* **Material for this task**
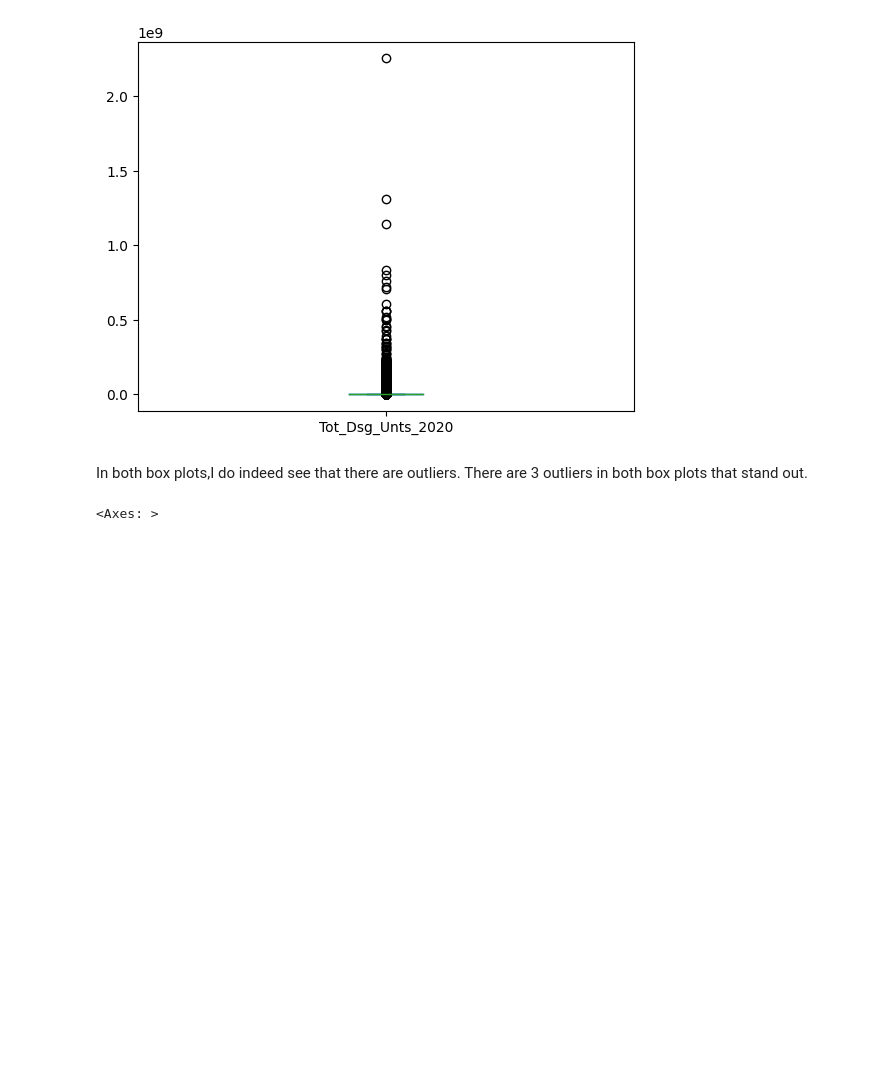
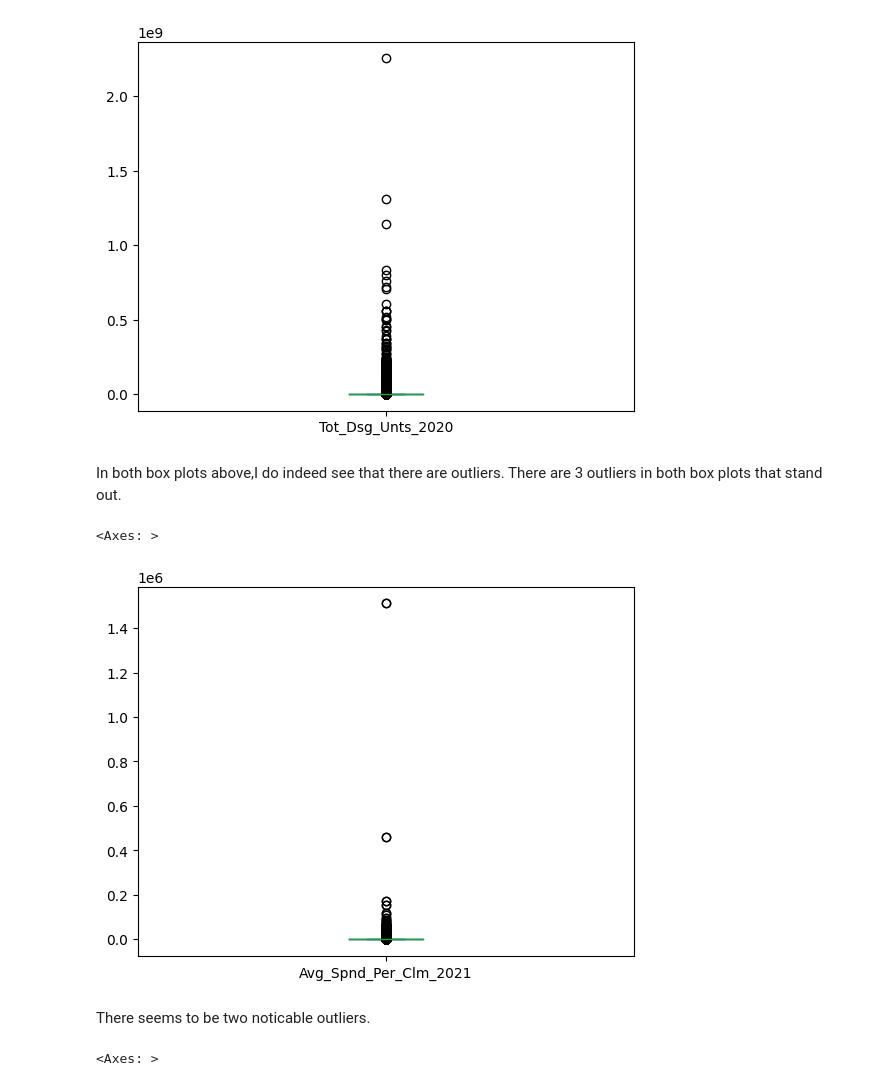
Before and after one commit to brithoang1/visualization, a Jupyter notebook: assignment/assignment.ipynb, the cells around one changed output. Saved outputs shown, nothing was run; the diff lists cells and outputs as text; code cells hidden in the pictures; blank space fills up the shorter version.

```diff
--- a/assignment/assignment.ipynb
+++ b/assignment/assignment.ipynb
@@ -349,8 +358,17 @@ df2['Tot_Dsg_Unts_2020'].plot.box()
 # %% [output]
 <Axes: >
 [figure]
+# %% [markdown]
+In both box plots above,I do indeed see that there are
+outliers. There are 3 outliers in both box plots that stand out.
+# %%
+#boxplot
+df2['Avg_Spnd_Per_Clm_2021'].plot.box()
+# %% [output]
+<Axes: >
+[figure, added]
 # %% [markdown]
-In both box plots,I do indeed see that there are outliers. There are 3 outliers in both box plots that stand out.
+There seems to be two noticable outliers.
 # %%
 #bar graph for the categorical variable
 df2['Brnd_Name'].hist(bins=100,grid=False)
```
Also changed, not shown: parts of 7 cells of this notebook.
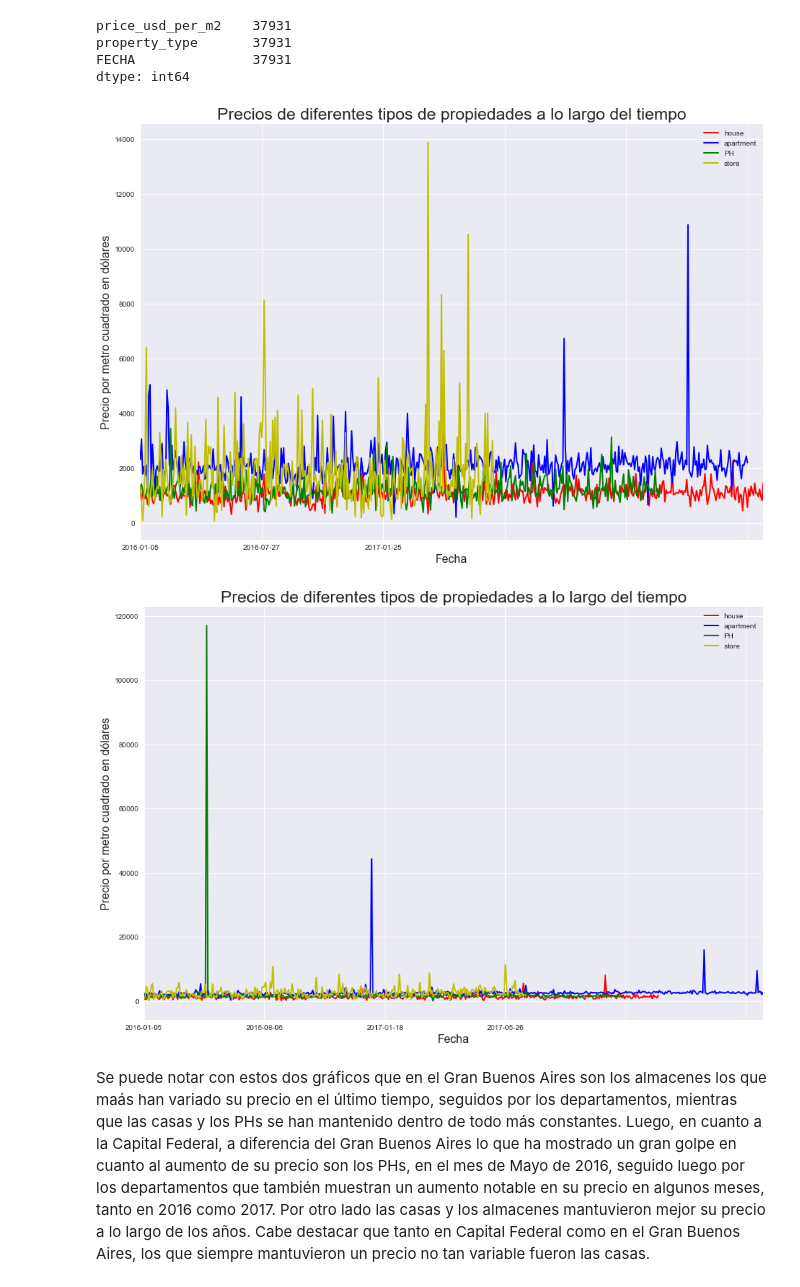
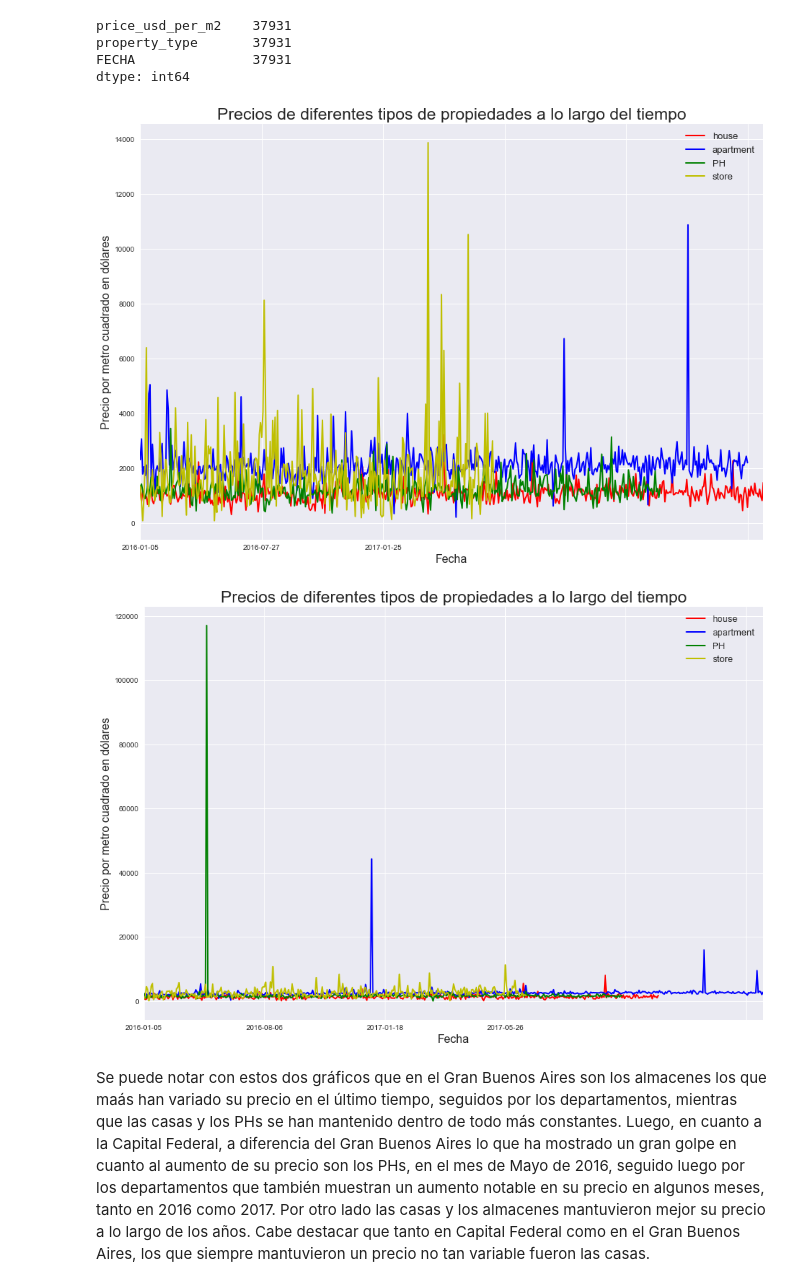
Before and after one commit to jazminferreiro-zz/orgaTP1, a Jupyter notebook: TP-ram.ipynb, the cells around one changed output. Cells and saved outputs as stored; diff of their text form; code cells hidden in the pictures.

```diff
--- a/TP-ram.ipynb
+++ b/TP-ram.ipynb
@@ -227,20 +227,20 @@ dtype: int64
 # %%
 #Variación precio de distintas propiedades a lo largo de los años para el Gran Buenos Aires
 %matplotlib inline
 
 fig = plt.figure(figsize=(10,4));
 
 ax = fig.add_axes([0,0,1,1]);
 properati_gba.loc[properati_gba['property_type'] == "house"].groupby('FECHA').mean().loc[:,'price_usd_per_m2'].plot.line(linewidth=2,figsize=(12,8), c='r', label="house");
 properati_gba.loc[properati_gba['property_type'] == "apartment"].groupby('FECHA').mean().loc[:,'price_usd_per_m2'].plot.line(linewidth=2,figsize=(12,8), c='b', label="apartment");
 properati_gba.loc[properati_gba['property_type'] == "PH"].groupby('FECHA').mean().loc[:,'price_usd_per_m2'].plot.line(linewidth=2,figsize=(12,8), c='g', label="PH");
 properati_gba.loc[properati_gba['property_type'] == "store"].groupby('FECHA').mean().loc[:,'price_usd_per_m2'].plot.line(linewidth=2,figsize=(12,8), c='y', label="store");
 plt.title('Precios de diferentes tipos de propiedades a lo largo del tiempo', fontsize=23);
 plt.xlabel('Fecha', fontsize=16);
 plt.ylabel('Precio por metro cuadrado en dólares', fontsize=16);
-ax.legend();
+ax.legend(fontsize=13);
 # %% [output]
-[figure, old version]
+[figure, new version]
 # %%
 #Variación precio de distintas propiedades a lo largo de los años para Capital Federal
 %matplotlib inline
@@ -255,9 +255,9 @@ properati_caba.loc[properati_caba['property_type'] == "store"].groupby('FECHA').
 plt.title('Precios de diferentes tipos de propiedades a lo largo del tiempo', fontsize=23);
 plt.xlabel('Fecha', fontsize=16);
 plt.ylabel('Precio por metro cuadrado en dólares', fontsize=16);
-ax.legend();
+ax.legend(fontsize=13);
 # %% [output]
-[figure, old version]
+[figure, new version]
 # %% [markdown]
 Se puede notar con estos dos gráficos que en el Gran Buenos Aires son los almacenes los que maás han variado su precio en el último tiempo, seguidos por los departamentos, mientras que las casas y los PHs se han mantenido dentro de todo más constantes. Luego, en cuanto a la Capital Federal, a diferencia del Gran Buenos Aires lo que ha mostrado un gran golpe en cuanto al aumento de su precio son los PHs, en el mes de Mayo de 2016, seguido luego por los departamentos que también muestran un aumento notable en su precio en algunos meses, tanto en 2016 como 2017. Por otro lado las casas y los almacenes mantuvieron mejor su precio a lo largo de los años. Cabe destacar que tanto en Capital Federal como en el Gran Buenos Aires, los que siempre mantuvieron un precio no tan variable fueron las casas.
 # %%
```
Also changed, not shown: parts of 15 cells of this notebook.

* **Instructions for the task**
Drop the images; restate the listing exactly.

* **Task result**
Before and after one commit to brithoang1/visualization, a Jupyter notebook: assignment/assignment.ipynb, the cells around one changed output. Saved outputs shown, nothing was run; the diff lists cells and outputs as text; code cells hidden in the pictures; blank space fills up the shorter version.

```diff
--- a/assignment/assignment.ipynb
+++ b/assignment/assignment.ipynb
@@ -349,8 +358,17 @@ df2['Tot_Dsg_Unts_2020'].plot.box()
 # %% [output]
 <Axes: >
 [figure]
+# %% [markdown]
+In both box plots above,I do indeed see that there are
+outliers. There are 3 outliers in both box plots that stand out.
+# %%
+#boxplot
+df2['Avg_Spnd_Per_Clm_2021'].plot.box()
+# %% [output]
+<Axes: >
+[figure, added]
 # %% [markdown]
-In both box plots,I do indeed see that there are outliers. There are 3 outliers in both box plots that stand out.
+There seems to be two noticable outliers.
 # %%
 #bar graph for the categorical variable
 df2['Brnd_Name'].hist(bins=100,grid=False)
```
Also changed, not shown: parts of 7 cells of this notebook.
Before and after one commit to jazminferreiro-zz/orgaTP1, a Jupyter notebook: TP-ram.ipynb, the cells around one changed output. Cells and saved outputs as stored; diff of their text form; code cells hidden in the pictures.

```diff
--- a/TP-ram.ipynb
+++ b/TP-ram.ipynb
@@ -227,20 +227,20 @@ dtype: int64
 # %%
 #Variación precio de distintas propiedades a lo largo de los años para el Gran Buenos Aires
 %matplotlib inline
 
 fig = plt.figure(figsize=(10,4));
 
 ax = fig.add_axes([0,0,1,1]);
 properati_gba.loc[properati_gba['property_type'] == "house"].groupby('FECHA').mean().loc[:,'price_usd_per_m2'].plot.line(linewidth=2,figsize=(12,8), c='r', label="house");
 properati_gba.loc[properati_gba['property_type'] == "apartment"].groupby('FECHA').mean().loc[:,'price_usd_per_m2'].plot.line(linewidth=2,figsize=(12,8), c='b', label="apartment");
 properati_gba.loc[properati_gba['property_type'] == "PH"].groupby('FECHA').mean().loc[:,'price_usd_per_m2'].plot.line(linewidth=2,figsize=(12,8), c='g', label="PH");
 properati_gba.loc[properati_gba['property_type'] == "store"].groupby('FECHA').mean().loc[:,'price_usd_per_m2'].plot.line(linewidth=2,figsize=(12,8), c='y', label="store");
 plt.title('Precios de diferentes tipos de propiedades a lo largo del tiempo', fontsize=23);
 plt.xlabel('Fecha', fontsize=16);
 plt.ylabel('Precio por metro cuadrado en dólares', fontsize=16);
-ax.legend();
+ax.legend(fontsize=13);
 # %% [output]
-[figure, old version]
+[figure, new version]
 # %%
 #Variación precio de distintas propiedades a lo largo de los años para Capital Federal
 %matplotlib inline
@@ -255,9 +255,9 @@ properati_caba.loc[properati_caba['property_type'] == "store"].groupby('FECHA').
 plt.title('Precios de diferentes tipos de propiedades a lo largo del tiempo', fontsize=23);
 plt.xlabel('Fecha', fontsize=16);
 plt.ylabel('Precio por metro cuadrado en dólares', fontsize=16);
-ax.legend();
+ax.legend(fontsize=13);
 # %% [output]
-[figure, old version]
+[figure, new version]
 # %% [markdown]
 Se puede notar con estos dos gráficos que en el Gran Buenos Aires son los almacenes los que maás han variado su precio en el último tiempo, seguidos por los departamentos, mientras que las casas y los PHs se han mantenido dentro de todo más constantes. Luego, en cuanto a la Capital Federal, a diferencia del Gran Buenos Aires lo que ha mostrado un gran golpe en cuanto al aumento de su precio son los PHs, en el mes de Mayo de 2016, seguido luego por los departamentos que también muestran un aumento notable en su precio en algunos meses, tanto en 2016 como 2017. Por otro lado las casas y los almacenes mantuvieron mejor su precio a lo largo de los años. Cabe destacar que tanto en Capital Federal como en el Gran Buenos Aires, los que siempre mantuvieron un precio no tan variable fueron las casas.
 # %%
```
Also changed, not shown: parts of 15 cells of this notebook.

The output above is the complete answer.